::: Data for this task :::

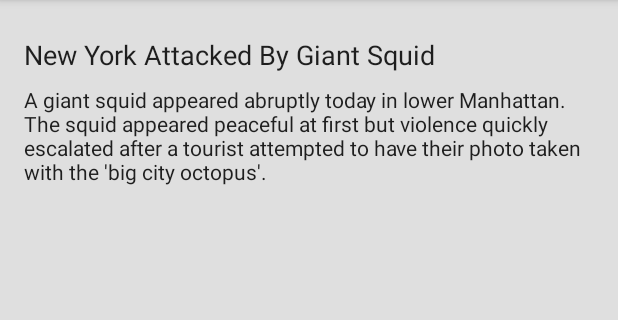
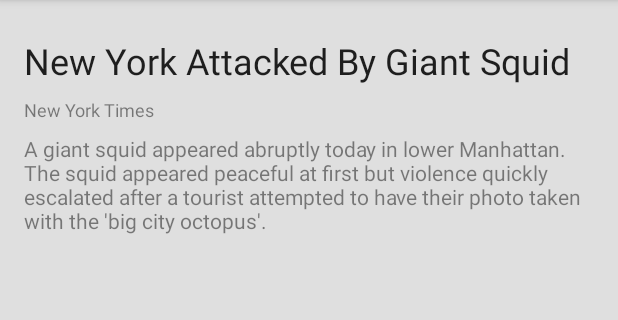
Before and after one commit to rluick15/Blocly, an Android app: the layout rss_item.xml on its own in the app's theme, with its tools: preview values and no code run, on a phone screen of 412 x 824 dp, the part 84-404 px from its top. Run offline under Robolectric (Android 15) with nearby library versions, the phone set to English and light mode, and no system bars.

Commit message:
apply RobotoTextView

```diff
--- /dev/null
+++ b/app/src/main/java/io/bloc/android/blocly/ui/widget/RobotoTextView.java
@@ -0,0 +1,67 @@
+package io.bloc.android.blocly.ui.widget;
+
+import android.content.Context;
+import android.content.res.TypedArray;
+import android.graphics.Typeface;
+import android.util.AttributeSet;
+import android.widget.TextView;
+
+import java.util.HashMap;
+import java.util.Map;
+
+import io.bloc.android.blocly.R;
+
+public class RobotoTextView extends TextView {
+
+    // #3
+    private static Map<String, Typeface> sTypefaces = new HashMap<String, Typeface>();
+
+    public RobotoTextView(Context context) {
+        super(context);
+    }
+
+    // #4
+    public RobotoTextView(Context context, AttributeSet attrs) {
+        super(context, attrs);
+        extractFont(attrs);
+    }
+
+    public RobotoTextView(Context context, AttributeSet attrs, int defStyleAttr) {
+        super(context, attrs, defStyleAttr);
+        extractFont(attrs);
+    }
+
+    void extractFont(AttributeSet attrs) {
+// #5
+        if (isInEditMode()) {
+            return;
+        }
+        if (attrs == null) {
+            return;
+        }
+// #6
+        TypedArray typedArray = getContext().getTheme().obtainStyledAttributes(
+                attrs, R.styleable.Roboto, 0, 0);
+// #7
+        int robotoFontIndex = typedArray.getInteger(R.styleable.Roboto_robotoFont, -1);
+// #8
+        typedArray.recycle();
+// #9
+        String[] stringArray = getResources().getStringArray(R.array.roboto_font_file_names);
+        if (robotoFontIndex < 0 || robotoFontIndex >= stringArray.length) {
+            return;
+        }
+        String robotoFont = stringArray[robotoFontIndex];
+        Typeface robotoTypeface = null;
+// #10
+        if (sTypefaces.containsKey(robotoFont)) {
+            robotoTypeface = sTypefaces.get(robotoFont);
+        } else {
+// #11
+            robotoTypeface = Typeface.createFromAsset(getResources().getAssets(), "fonts/" + robotoFont);
+            sTypefaces.put(robotoFont, robotoTypeface);
+        }
+// #12
+        setTypeface(robotoTypeface);
+    }
+}
--- a/app/src/main/res/layout/rss_item.xml
+++ b/app/src/main/res/layout/rss_item.xml
@@ -5,32 +5,30 @@
         android:layout_height="match_parent"
         android:padding="16dp">
 
-    <TextView
+    <io.bloc.android.blocly.ui.widget.RobotoTextView
+        style="@style/Headline"
         android:id="@+id/tv_rss_item_title"
         android:layout_width="match_parent"
         android:layout_height="wrap_content"
         android:layout_marginTop="8dp"
-        android:text="New York Attacked By Giant Squid"
-        android:textSize="18sp"
-        android:textColor="@color/text_primary"/>
+        android:text="New York Attacked By Giant Squid"/>/>
 
-    <TextView
+    <io.bloc.android.blocly.ui.widget.RobotoTextView
+        style="@style/Caption"
         android:id="@+id/tv_rss_item_feed_title"
         android:layout_width="match_parent"
         android:layout_height="wrap_content"
-        android:layout_above="@+id/tv_rss_item_title"
-        android:singleLine="true"
-        android:textSize="14sp"
-        android:textColor="@color/text_secondary"/>
+        android:layout_below="@+id/tv_rss_item_title"
+        android:layout_marginTop="8dp"
+        android:text="New York Times"/>
 
-    <TextView
+    <io.bloc.android.blocly.ui.widget.RobotoTextView
+        style="@style/Body1"
         android:id="@+id/tv_rss_item_content"
         android:layout_width="match_parent"
         android:layout_height="wrap_content"
-        android:layout_below="@+id/tv_rss_item_title"
+        android:layout_below="@+id/tv_rss_item_feed_title"
         android:text="A giant squid appeared abruptly today in lower Manhattan. The squid appeared peaceful at first but violence quickly escalated after a tourist attempted to have their photo taken with the \'big city octopus\'."
-        android:layout_marginTop="8dp"
-        android:textSize="14sp"
-        android:textColor="@color/text_primary"/>
+        android:layout_marginTop="8dp"/>
 
 </RelativeLayout>
--- a/app/src/main/res/values/styles.xml
+++ b/app/src/main/res/values/styles.xml
@@ -2,8 +2,28 @@
 
     <!-- Base application theme. -->
     <style name="AppTheme" parent="android:Theme.Holo.Light.DarkActionBar">
-        <!-- Window Background -->
         <item name="android:windowBackground">@color/windowBackground</item>
+    </style>
+
+    <style name="Headline">
+        <item name="android:textColor">@color/text_primary</item>
+        <item name="android:textSize">24sp</item>
+        <item name="android:ellipsize">end</item>
+        <item name="robotoFont">Regular</item>
+    </style>
+
+    <style name="Caption">
+        <item name="android:textColor">@color/text_secondary</item>
+        <item name="android:textSize">12sp</item>
+        <item name="android:lines">1</item>
+        <item name="android:ellipsize">end</item>
+        <item name="robotoFont">Regular</item>
+    </style>
+
+    <style name="Body1">
+        <item name="android:textColor">@color/text_secondary</item>
+        <item name="android:textSize">14sp</item>
+        <item name="robotoFont">Regular</item>
     </style>
 
     <style name="HelloWorldTextView">
```
Also changed, not shown: app/src/main/res/values/attrs.xml (added, +25 -0 lines).
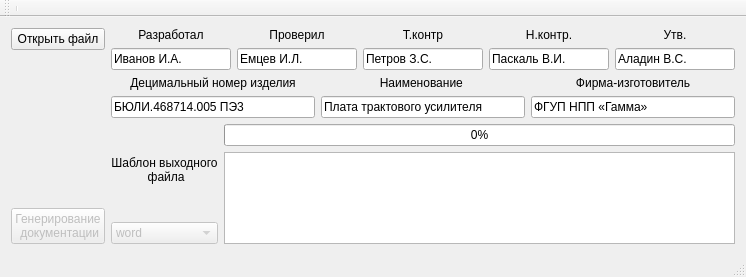
Old version of the form mainwindow.ui in the repository pivleonid/gp.
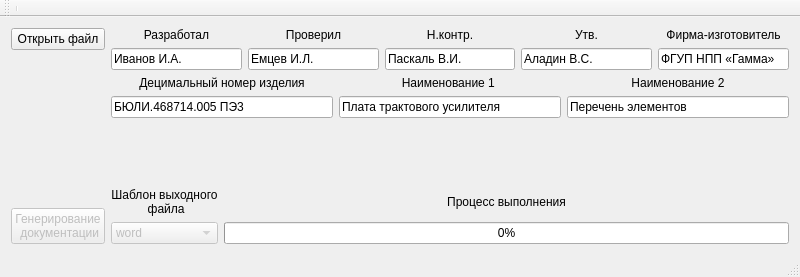
New version of the form.

```diff
--- a/mainwindow.ui
+++ b/mainwindow.ui
@@ -6,7 +6,7 @@
    <rect>
     <x>0</x>
     <y>0</y>
-    <width>746</width>
+    <width>800</width>
     <height>277</height>
    </rect>
   </property>
@@ -24,7 +24,7 @@
   </property>
   <property name="maximumSize">
    <size>
-    <width>746</width>
+    <width>800</width>
     <height>277</height>
    </size>
   </property>
@@ -43,8 +43,8 @@
    <string>MainWindow</string>
   </property>
   <widget class="QWidget" name="centralWidget">
-   <layout class="QGridLayout" name="gridLayout_18">
-    <item row="0" column="0">
+   <layout class="QGridLayout" name="gridLayout_3">
+    <item row="0" column="0" rowspan="3">
      <layout class="QGridLayout" name="gridLayout_16">
       <item row="0" column="0">
        <widget class="QPushButton" name="openFile">
@@ -95,13 +95,7 @@
      </layout>
     </item>
     <item row="0" column="1">
-     <layout class="QGridLayout" name="gridLayout_17">
-      <item row="0" column="0">
-       <layout class="QGridLayout" name="gridLayout_13">
-        <item row="0" column="0">
-         <layout class="QGridLayout" name="gridLayout_7">
-          <item row="0" column="0">
-           <layout class="QGridLayout" name="gridLayout_6">
+     <layout class="QGridLayout" name="gridLayout">
             <item row="0" column="0">
              <widget class="QLabel" name="label_2">
               <property name="text">
@@ -112,18 +106,7 @@
               </property>
              </widget>
             </item>
-            <item row="1" column="0">
-             <widget class="QLineEdit" name="lineEdit">
-              <property name="text">
-               <string>Иванов И.А.</string>
-              </property>
-             </widget>
-            </item>
-           </layout>
-          </item>
           <item row="0" column="1">
-           <layout class="QGridLayout" name="gridLayout_5">
-            <item row="0" column="0">
              <widget class="QLabel" name="label_3">
               <property name="text">
                <string>Проверил</string>
@@ -133,39 +116,7 @@
               </property>
              </widget>
             </item>
-            <item row="1" column="0">
-             <widget class="QLineEdit" name="lineEdit_2">
-              <property name="text">
-               <string>Емцев И.Л.</string>
-              </property>
-             </widget>
-            </item>
-           </layout>
-          </item>
           <item row="0" column="2">
-           <layout class="QGridLayout" name="gridLayout_4">
-            <item row="0" column="0">
-             <widget class="QLabel" name="label_4">
-              <property name="text">
-               <string>Т.контр</string>
-              </property>
-              <property name="alignment">
-               <set>Qt::AlignCenter</set>
-              </property>
-             </widget>
-            </item>
-            <item row="1" column="0">
-             <widget class="QLineEdit" name="lineEdit_3">
-              <property name="text">
-               <string>Петров З.С.</string>
-              </property>
-             </widget>
-            </item>
-           </layout>
-          </item>
-          <item row="0" column="3">
-           <layout class="QGridLayout" name="gridLayout_3">
-            <item row="0" column="0">
              <widget class="QLabel" name="label_5">
               <property name="text">
                <string>Н.контр.</string>
@@ -175,18 +126,7 @@
               </property>
              </widget>
             </item>
-            <item row="1" column="0">
-             <widget class="QLineEdit" name="lineEdit_4">
-              <property name="text">
-               <string>Паскаль В.И.</string>
-              </property>
-             </widget>
-            </item>
-           </layout>
-          </item>
-          <item row="0" column="4">
-           <layout class="QGridLayout" name="gridLayout">
-            <item row="0" column="0">
+      <item row="0" column="3">
              <widget class="QLabel" name="label_6">
               <property name="text">
                <string>Утв.</string>
@@ -196,21 +136,55 @@
               </property>
              </widget>
             </item>
+      <item row="0" column="4">
+       <widget class="QLabel" name="label_10">
+        <property name="text">
+         <string>Фирма-изготовитель</string>
+        </property>
+        <property name="alignment">
+         <set>Qt::AlignCenter</set>
+        </property>
+       </widget>
+      </item>
             <item row="1" column="0">
-             <widget class="QLineEdit" name="lineEdit_5">
+       <widget class="QLineEdit" name="razrab">
+        <property name="text">
+         <string>Иванов И.А.</string>
+        </property>
+       </widget>
+      </item>
+      <item row="1" column="1">
+       <widget class="QLineEdit" name="prov">
+        <property name="text">
+         <string>Емцев И.Л.</string>
+        </property>
+       </widget>
+      </item>
+      <item row="1" column="2">
+       <widget class="QLineEdit" name="kontr">
+        <property name="text">
+         <string>Паскаль В.И.</string>
+        </property>
+       </widget>
+      </item>
+      <item row="1" column="3">
+       <widget class="QLineEdit" name="ytb">
               <property name="text">
                <string>Аладин В.С.</string>
               </property>
              </widget>
             </item>
-           </layout>
+      <item row="1" column="4">
+       <widget class="QLineEdit" name="Firma">
+        <property name="text">
+         <string>ФГУП НПП «Гамма»</string>
+        </property>
+       </widget>
           </item>
          </layout>
         </item>
-        <item row="1" column="0">
-         <layout class="QGridLayout" name="gridLayout_12">
-          <item row="0" column="0">
-           <layout class="QGridLayout" name="gridLayout_8">
+    <item row="1" column="1">
+     <layout class="QGridLayout" name="gridLayout_2">
             <item row="0" column="0">
              <widget class="QLabel" name="label_7">
               <property name="text">
@@ -221,21 +195,20 @@
               </property>
              </widget>
             </item>
-            <item row="1" column="0">
-             <widget class="QLineEdit" name="lineEdit_6">
-              <property name="text">
-               <string>БЮЛИ.468714.005 ПЭ3</string>
-              </property>
-             </widget>
-            </item>
-           </layout>
-          </item>
           <item row="0" column="1">
-           <layout class="QGridLayout" name="gridLayout_9">
-            <item row="0" column="0">
              <widget class="QLabel" name="label_8">
               <property name="text">
-               <string>Наименование </string>
+         <string>Наименование 1 </string>
+        </property>
+        <property name="alignment">
+         <set>Qt::AlignCenter</set>
+        </property>
+       </widget>
+      </item>
+      <item row="0" column="2">
+       <widget class="QLabel" name="label_4">
+        <property name="text">
+         <string>Наименование 2</string>
               </property>
               <property name="alignment">
                <set>Qt::AlignCenter</set>
@@ -243,72 +216,38 @@
              </widget>
             </item>
             <item row="1" column="0">
-             <widget class="QLineEdit" name="lineEdit_7">
+       <widget class="QLineEdit" name="nymerIzd">
+        <property name="text">
+         <string>БЮЛИ.468714.005 ПЭ3</string>
+        </property>
+       </widget>
+      </item>
+      <item row="1" column="1">
+       <widget class="QLineEdit" name="naim1">
               <property name="text">
                <string>Плата трактового усилителя</string>
               </property>
              </widget>
             </item>
-           </layout>
-          </item>
-          <item row="0" column="2">
-           <layout class="QGridLayout" name="gridLayout_10"/>
-          </item>
-          <item row="0" column="3">
-           <layout class="QGridLayout" name="gridLayout_11">
-            <item row="0" column="0">
-             <widget class="QLabel" name="label_10">
+      <item row="1" column="2">
+       <widget class="QLineEdit" name="naim2">
               <property name="text">
-               <string>Фирма-изготовитель</string>
-              </property>
-              <property name="alignment">
-               <set>Qt::AlignCenter</set>
-              </property>
-             </widget>
-            </item>
-            <item row="1" column="0">
-             <widget class="QLineEdit" name="lineEdit_9">
-              <property name="text">
-               <string>ФГУП НПП «Гамма»</string>
-              </property>
-             </widget>
-            </item>
-           </layout>
-          </item>
-         </layout>
-        </item>
-       </layout>
-      </item>
-      <item row="1" column="0">
-       <layout class="QGridLayout" name="gridLayout_15">
-        <item row="0" column="1">
-         <layout class="QGridLayout" name="gridLayout_14">
-          <item row="0" column="0">
+         <string>Перечень элементов</string>
+        </property>
+       </widget>
+      </item>
+     </layout>
+    </item>
+    <item row="2" column="1">
+     <layout class="QGridLayout" name="gridLayout_4">
+      <item row="2" column="1">
            <widget class="QProgressBar" name="progressBar_2">
             <property name="value">
              <number>0</number>
             </property>
            </widget>
           </item>
-          <item row="1" column="0">
-           <widget class="QTextEdit" name="debug"/>
-          </item>
-         </layout>
-        </item>
-        <item row="0" column="0">
-         <layout class="QGridLayout" name="gridLayout_2">
-          <item row="0" column="0">
-           <widget class="QLabel" name="label">
-            <property name="text">
-             <string>Шаблон выходного
- файла</string>
-            </property>
-            <property name="alignment">
-             <set>Qt::AlignCenter</set>
-            </property>
-           </widget>
-          </item>
-          <item row="1" column="0">
+      <item row="2" column="0">
            <widget class="QComboBox" name="comboBox">
             <property name="enabled">
              <bool>false</bool>
@@ -325,10 +264,40 @@
             </item>
            </widget>
           </item>
-         </layout>
-        </item>
-       </layout>
+      <item row="1" column="0">
+       <widget class="QLabel" name="label">
+        <property name="text">
+         <string>Шаблон выходного
+ файла</string>
+        </property>
+        <property name="alignment">
+         <set>Qt::AlignCenter</set>
+        </property>
+       </widget>
+      </item>
+      <item row="0" column="0">
+       <spacer name="verticalSpacer_3">
+        <property name="orientation">
+         <enum>Qt::Vertical</enum>
+        </property>
+        <property name="sizeHint" stdset="0">
+         <size>
+          <width>20</width>
+          <height>40</height>
+         </size>
+        </property>
+       </spacer>
       </item>
+      <item row="1" column="1">
+       <widget class="QLabel" name="label_9">
+        <property name="text">
+         <string>Процесс выполнения</string>
+        </property>
+        <property name="alignment">
+         <set>Qt::AlignCenter</set>
+        </property>
+       </widget>
+      </item>
      </layout>
     </item>
    </layout>
```
Left out of the diff: 5 changed lines with no effect on the pictures. Lines whose indentation alone changed are shown as unchanged.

:::

**Problem to solve**.
Go through the records above, find each line with the string "sTypefaces", and copy it.

**Reply**.
+    private static Map<String, Typeface> sTypefaces = new HashMap<String, Typeface>();
+        if (sTypefaces.containsKey(robotoFont)) {
+            robotoTypeface = sTypefaces.get(robotoFont);
+            sTypefaces.put(robotoFont, robotoTypeface);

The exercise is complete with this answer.